NOT FOR PUBLICATION WITHOUT THE APPROVAL OF THE APPELLATE DIVISION
Before Judges Axelrad, Fisher and Espinosa.
In this matrimonial appeal, we examine a number of determinations made by the Family Part judge at the conclusion of an eight-day trial. We affirm in part, modify in part, and remand for the entry of an amended judgment.
The record reveals that plaintiff Robin Rudnitsky and defendant Gary Rudnitsky were married in 1987. At the time of the marriage, Robin was thirty years old. She had previously earned a bachelor's degree in business and communications, and was employed as a commercial leasing broker. Gary, at the time of the marriage, was twenty-five years old. He had previously completed dental school, and worked as a cosmetic dentist. Prior to the birth of their first child in 1991, Robin left the workforce; their second child was born in 1993. Robin remained primarily responsible for the children's care during the remainder of the marriage.*fn1
In her appeal, Robin argues that the judge erred: in fixing the amount of alimony; in suggesting that Gary's contributions toward the children's Bar and Bat Mitzvahs could be considered in the future when allocating college costs; in determining that Gary's retirement would constitute a changed circumstance that would terminate alimony; and in finding that Gary's interest in Sedana Realty LLC (Sedana), was a passive immune asset. She also argues that, should there be a remand, another judge should be assigned to the matter. In his cross-appeal, Gary argues that the judge erred in disposing of the parties' claims for counsel fees.
Alimony is "an economic right that arises out of the marital relationship." Mani v. Mani, 183 N.J. 70, 80 (2005). When sought, the judge must consider the following factors:
(1) The actual need and ability of the parties to pay;
(2) The duration of the marriage or civil union;
(3) The age, physical and emotional health of the parties;
(4) The standard of living established in the marriage or civil union and the likelihood that each party can maintain a reasonably comparable standard of living;
(5) The earning capacities, educational levels, vocational skills, and employability of the parties;
(6) The length of absence from the job market of the party seeking maintenance;
(7) The parental responsibilities for the children;
(8) The time and expense necessary to acquire sufficient education or training to enable the party seeking maintenance to find appropriate employment, the availability of the training and employment, and the opportunity for future acquisitions of capital assets and income;
(9) The history of the financial or non-financial contributions to the marriage or civil union by each party including contributions to the care and education of the children and interruption of personal careers or educational opportunities;

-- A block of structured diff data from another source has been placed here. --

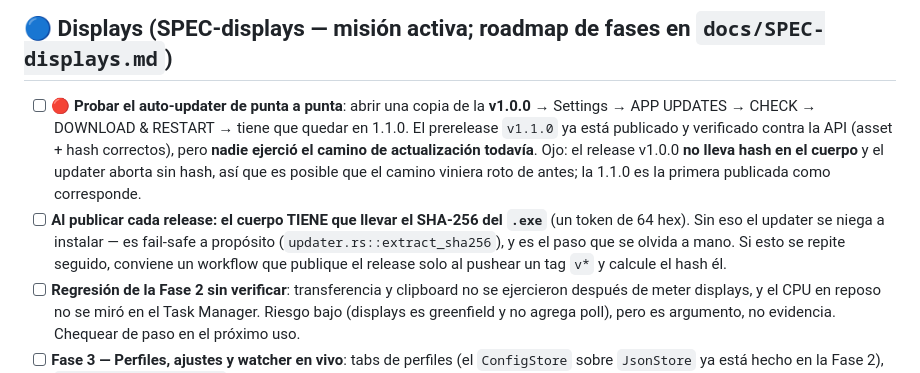
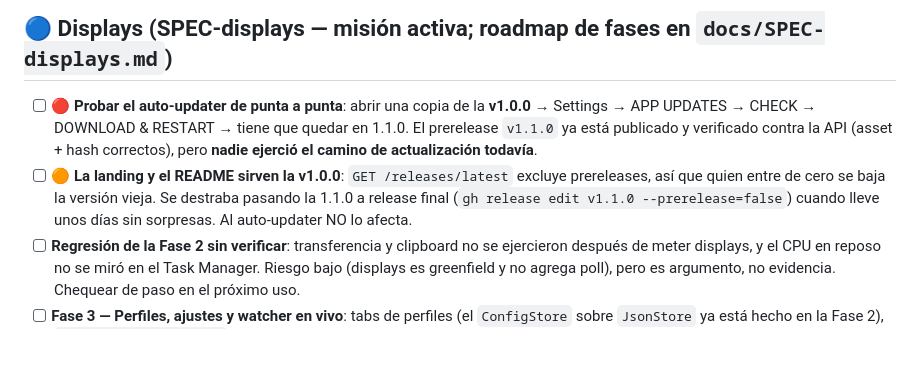
Before and after one commit to guidocameraeq/Millennium-Clipboard, a Markdown page: docs/TODO.md, the part around the change. Rendered like a GitHub page; blank space fills up the shorter version.

```diff
--- a/docs/TODO.md
+++ b/docs/TODO.md
@@ -5,8 +5,8 @@
 2026-07-20 — ver SESSION_HANDOFF.md
 
 ## 🔵 Displays (SPEC-displays — misión activa; roadmap de fases en `docs/SPEC-displays.md`)
-- [ ] 🔴 **Probar el auto-updater de punta a punta**: abrir una copia de la **v1.0.0** → Settings → APP UPDATES → CHECK → DOWNLOAD & RESTART → tiene que quedar en 1.1.0. El prerelease `v1.1.0` ya está publicado y verificado contra la API (asset + hash correctos), pero **nadie ejerció el camino de actualización todavía**. Ojo: el release v1.0.0 **no lleva hash en el cuerpo** y el updater aborta sin hash, así que es posible que el camino viniera roto de antes; la 1.1.0 es la primera publicada como corresponde.
-- [ ] **Al publicar cada release: el cuerpo TIENE que llevar el SHA-256 del `.exe`** (un token de 64 hex). Sin eso el updater se niega a instalar — es fail-safe a propósito (`updater.rs::extract_sha256`), y es el paso que se olvida a mano. Si esto se repite seguido, conviene un workflow que publique el release solo al pushear un tag `v*` y calcule el hash él.
+- [ ] 🔴 **Probar el auto-updater de punta a punta**: abrir una copia de la **v1.0.0** → Settings → APP UPDATES → CHECK → DOWNLOAD & RESTART → tiene que quedar en 1.1.0. El prerelease `v1.1.0` ya está publicado y verificado contra la API (asset + hash correctos), pero **nadie ejerció el camino de actualización todavía**.
+- [ ] 🟠 **La landing y el README sirven la v1.0.0**: `GET /releases/latest` excluye prereleases, así que quien entre de cero se baja la versión vieja. Se destraba pasando la 1.1.0 a release final (`gh release edit v1.1.0 --prerelease=false`) cuando lleve unos días sin sorpresas. Al auto-updater NO lo afecta.
 - [ ] **Regresión de la Fase 2 sin verificar**: transferencia y clipboard no se ejercieron después de meter displays, y el CPU en reposo no se miró en el Task Manager. Riesgo bajo (displays es greenfield y no agrega poll), pero es argumento, no evidencia. Chequear de paso en el próximo uso.
 - [ ] **Fase 3 — Perfiles, ajustes y watcher en vivo**: tabs de perfiles (el `ConfigStore` sobre `JsonStore` ya está hecho en la Fase 2), `displays_apply_layout` (se corrió acá: sin lienzo era código muerto), watcher por evento — **la ventana oculta ya existe** en `displays/system_events.rs`, solo hay que agregarle el `WM_DISPLAYCHANGE`, y **OJO**: refrescar la vista SIN invalidar el cache (invalidar ahí borra el recuerdo del monitor detachado). Lienzo de arrastre (net-new).
 - [ ] **Si aparece "apagué la TV, cerré la app, la abrí y no la puedo prender"**: es el costo declarado de no portar la persistencia binaria del snapshot (ADR-008). La cura correcta es re-agregarla parseando campo por campo, **nunca** con el `assume_init` del donante.
```
Also changed, not shown: docs/SESSION_HANDOFF.md (+25 -7 lines).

(10) The equitable distribution of property ordered and any payouts on equitable distribution, directly or indirectly, out of current income, to the extent this ...